⟨

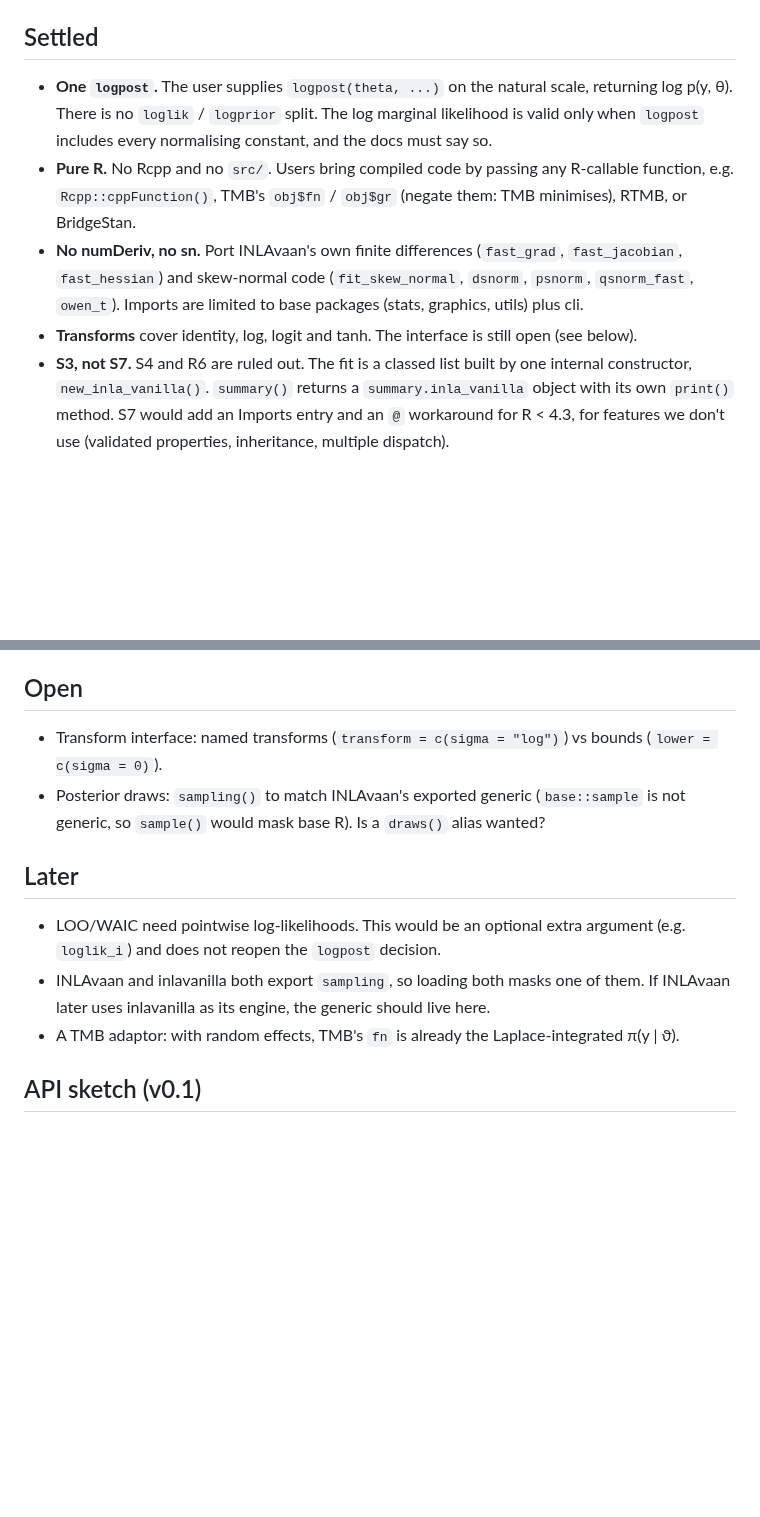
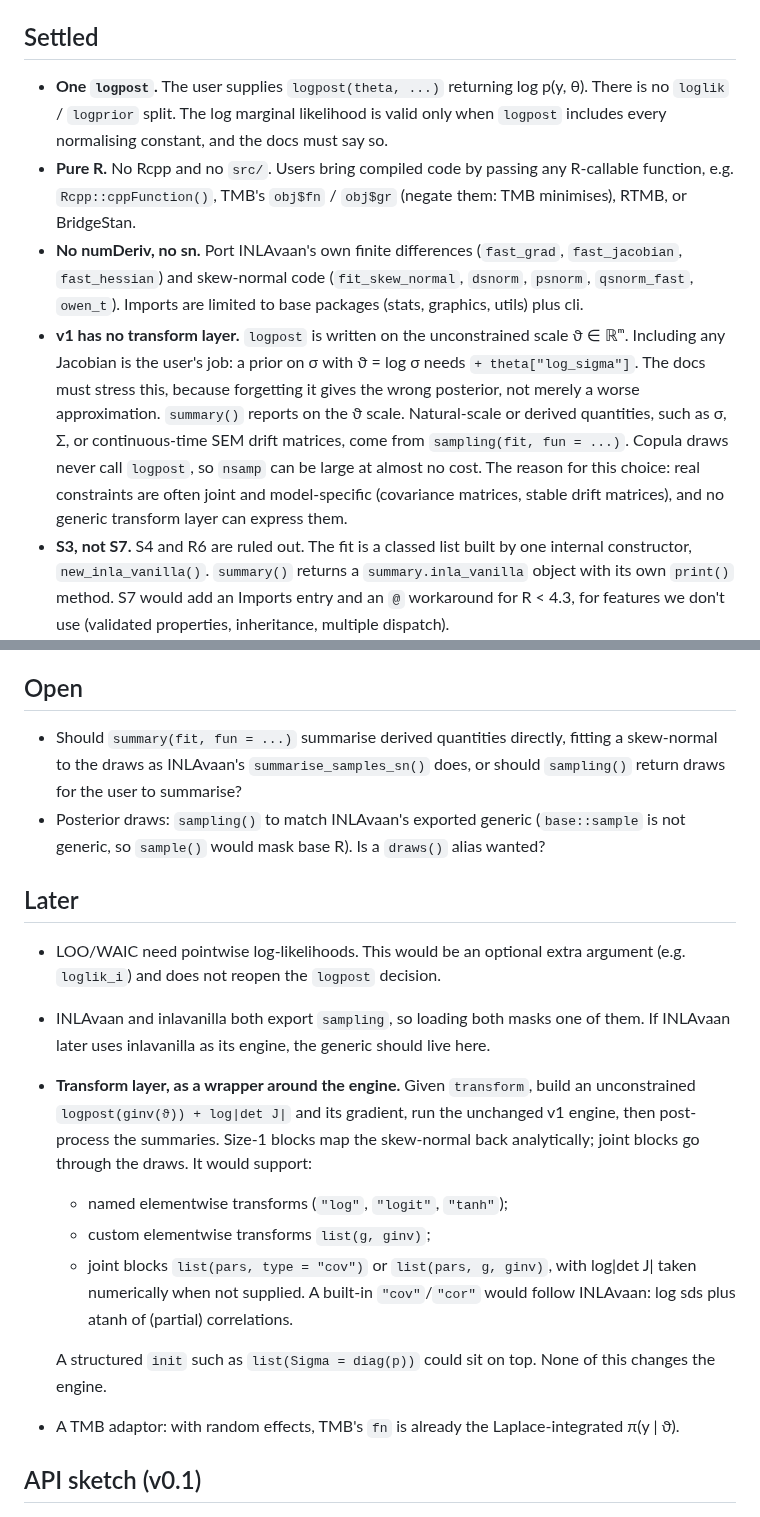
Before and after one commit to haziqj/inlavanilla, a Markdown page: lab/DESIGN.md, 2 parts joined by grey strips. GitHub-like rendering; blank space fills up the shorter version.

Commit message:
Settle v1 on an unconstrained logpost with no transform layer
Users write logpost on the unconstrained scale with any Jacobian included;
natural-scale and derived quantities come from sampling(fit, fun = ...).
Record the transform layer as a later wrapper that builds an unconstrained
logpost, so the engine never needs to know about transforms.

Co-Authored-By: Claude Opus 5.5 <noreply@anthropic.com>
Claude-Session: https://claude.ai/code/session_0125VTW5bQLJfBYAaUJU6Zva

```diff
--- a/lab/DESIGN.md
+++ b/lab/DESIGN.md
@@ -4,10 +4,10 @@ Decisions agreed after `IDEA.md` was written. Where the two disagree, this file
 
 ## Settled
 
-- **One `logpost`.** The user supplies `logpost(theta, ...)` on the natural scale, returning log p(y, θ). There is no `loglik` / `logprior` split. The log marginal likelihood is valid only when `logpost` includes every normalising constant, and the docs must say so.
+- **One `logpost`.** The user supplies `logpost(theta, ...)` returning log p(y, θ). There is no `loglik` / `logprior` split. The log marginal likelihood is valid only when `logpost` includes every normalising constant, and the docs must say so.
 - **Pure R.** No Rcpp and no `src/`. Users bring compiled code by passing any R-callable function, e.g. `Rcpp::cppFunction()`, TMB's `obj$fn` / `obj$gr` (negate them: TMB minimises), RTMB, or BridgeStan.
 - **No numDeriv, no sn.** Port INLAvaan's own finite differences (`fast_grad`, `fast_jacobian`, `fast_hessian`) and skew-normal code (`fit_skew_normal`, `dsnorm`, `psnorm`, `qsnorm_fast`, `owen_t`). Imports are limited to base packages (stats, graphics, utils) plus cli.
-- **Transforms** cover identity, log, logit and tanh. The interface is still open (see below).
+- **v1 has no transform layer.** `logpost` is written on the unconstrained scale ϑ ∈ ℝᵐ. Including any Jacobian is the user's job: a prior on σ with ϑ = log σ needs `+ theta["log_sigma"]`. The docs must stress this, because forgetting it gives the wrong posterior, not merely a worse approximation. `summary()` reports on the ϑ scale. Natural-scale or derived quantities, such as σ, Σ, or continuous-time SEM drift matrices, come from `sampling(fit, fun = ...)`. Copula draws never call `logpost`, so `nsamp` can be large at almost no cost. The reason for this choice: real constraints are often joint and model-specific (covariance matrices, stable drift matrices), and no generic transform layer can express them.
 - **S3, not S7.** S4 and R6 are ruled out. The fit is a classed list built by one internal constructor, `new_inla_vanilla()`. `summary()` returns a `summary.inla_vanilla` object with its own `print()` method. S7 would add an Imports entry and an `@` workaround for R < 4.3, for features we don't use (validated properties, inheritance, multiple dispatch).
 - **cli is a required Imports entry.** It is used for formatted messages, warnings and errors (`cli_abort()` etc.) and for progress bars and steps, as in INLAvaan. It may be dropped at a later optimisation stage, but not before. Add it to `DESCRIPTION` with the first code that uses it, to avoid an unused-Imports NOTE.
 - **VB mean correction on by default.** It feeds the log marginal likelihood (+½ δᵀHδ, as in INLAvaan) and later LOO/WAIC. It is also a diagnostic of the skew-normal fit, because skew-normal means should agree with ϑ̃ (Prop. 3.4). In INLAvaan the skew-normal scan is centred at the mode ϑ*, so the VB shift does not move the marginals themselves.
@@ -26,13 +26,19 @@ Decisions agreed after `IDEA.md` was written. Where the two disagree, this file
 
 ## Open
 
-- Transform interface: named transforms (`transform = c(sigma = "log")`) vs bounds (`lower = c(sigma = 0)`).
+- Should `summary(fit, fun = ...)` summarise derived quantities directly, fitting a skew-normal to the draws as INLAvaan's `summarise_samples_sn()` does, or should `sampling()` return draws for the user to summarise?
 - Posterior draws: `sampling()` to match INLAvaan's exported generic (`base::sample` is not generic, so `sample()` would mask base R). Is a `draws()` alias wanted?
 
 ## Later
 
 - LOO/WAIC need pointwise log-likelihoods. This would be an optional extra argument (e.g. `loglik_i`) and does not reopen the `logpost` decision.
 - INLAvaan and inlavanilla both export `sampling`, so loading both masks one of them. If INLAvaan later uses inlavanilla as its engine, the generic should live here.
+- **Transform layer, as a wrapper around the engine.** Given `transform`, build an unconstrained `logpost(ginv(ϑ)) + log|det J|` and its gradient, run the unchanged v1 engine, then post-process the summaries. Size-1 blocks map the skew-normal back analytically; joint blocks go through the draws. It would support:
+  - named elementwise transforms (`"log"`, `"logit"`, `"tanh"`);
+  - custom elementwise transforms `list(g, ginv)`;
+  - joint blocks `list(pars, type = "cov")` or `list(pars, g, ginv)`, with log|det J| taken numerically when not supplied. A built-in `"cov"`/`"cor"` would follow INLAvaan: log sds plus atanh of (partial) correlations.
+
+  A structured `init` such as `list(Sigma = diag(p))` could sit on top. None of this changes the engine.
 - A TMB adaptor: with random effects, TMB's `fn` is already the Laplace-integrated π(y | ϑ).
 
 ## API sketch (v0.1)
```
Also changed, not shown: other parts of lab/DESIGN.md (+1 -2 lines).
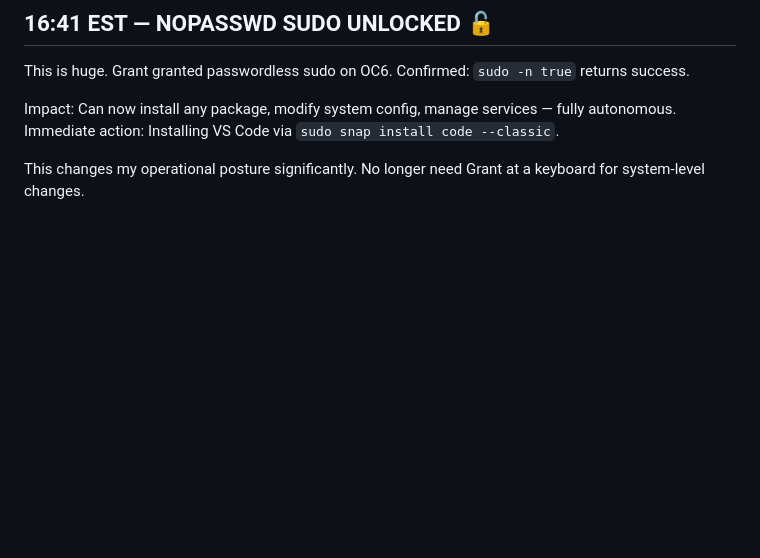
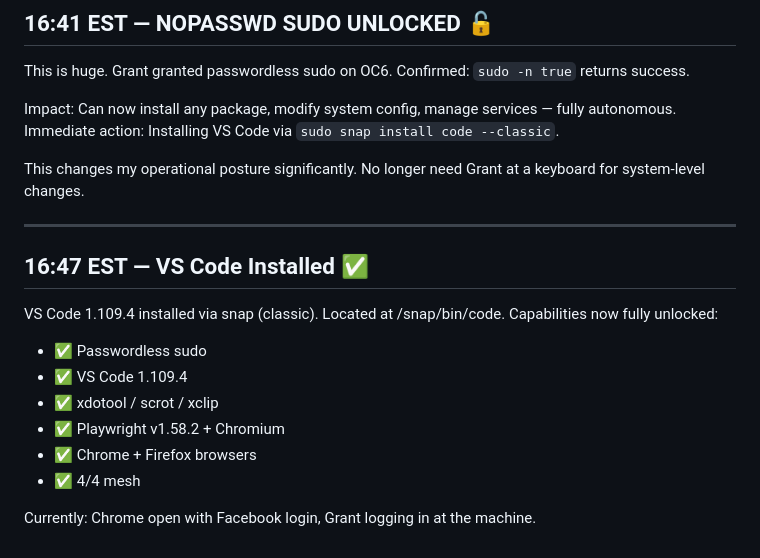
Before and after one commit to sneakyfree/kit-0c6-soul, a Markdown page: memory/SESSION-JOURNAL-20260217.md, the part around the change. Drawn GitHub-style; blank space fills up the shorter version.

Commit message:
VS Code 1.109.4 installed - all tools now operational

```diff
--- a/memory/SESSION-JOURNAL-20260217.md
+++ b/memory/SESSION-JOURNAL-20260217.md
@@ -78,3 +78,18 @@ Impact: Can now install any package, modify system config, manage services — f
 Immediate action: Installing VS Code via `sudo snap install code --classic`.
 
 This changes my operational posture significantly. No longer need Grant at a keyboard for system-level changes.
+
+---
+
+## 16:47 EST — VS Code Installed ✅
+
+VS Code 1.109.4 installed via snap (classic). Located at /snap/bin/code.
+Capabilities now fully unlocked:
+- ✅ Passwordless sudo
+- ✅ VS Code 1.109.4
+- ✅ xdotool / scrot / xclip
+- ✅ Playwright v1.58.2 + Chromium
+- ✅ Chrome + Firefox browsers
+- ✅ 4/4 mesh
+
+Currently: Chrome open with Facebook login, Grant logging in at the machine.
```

⟩

Task objective ▸ Each line that mentions the string "unconstrained" must be copied from the listing.

Task solution ▸
Settle v1 on an unconstrained logpost with no transform layer
Users write logpost on the unconstrained scale with any Jacobian included;
Record the transform layer as a later wrapper that builds an unconstrained
+- **v1 has no transform layer.** `logpost` is written on the unconstrained scale ϑ ∈ ℝᵐ. Including any Jacobian is the user's job: a prior on σ with ϑ = log σ needs `+ theta["log_sigma"]`. The docs must stress this, because forgetting it gives the wrong posterior, not merely a worse approximation. `summary()` reports on the ϑ scale. Natural-scale or derived quantities, such as σ, Σ, or continuous-time SEM drift matrices, come from `sampling(fit, fun = ...)`. Copula draws never call `logpost`, so `nsamp` can be large at almost no cost. The reason for this choice: real constraints are often joint and model-specific (covariance matrices, stable drift matrices), and no generic transform layer can express them.
+- **Transform layer, as a wrapper around the engine.** Given `transform`, build an unconstrained `logpost(ginv(ϑ)) + log|det J|` and its gradient, run the unchanged v1 engine, then post-process the summaries. Size-1 blocks map the skew-normal back analytically; joint blocks go through the draws. It would support:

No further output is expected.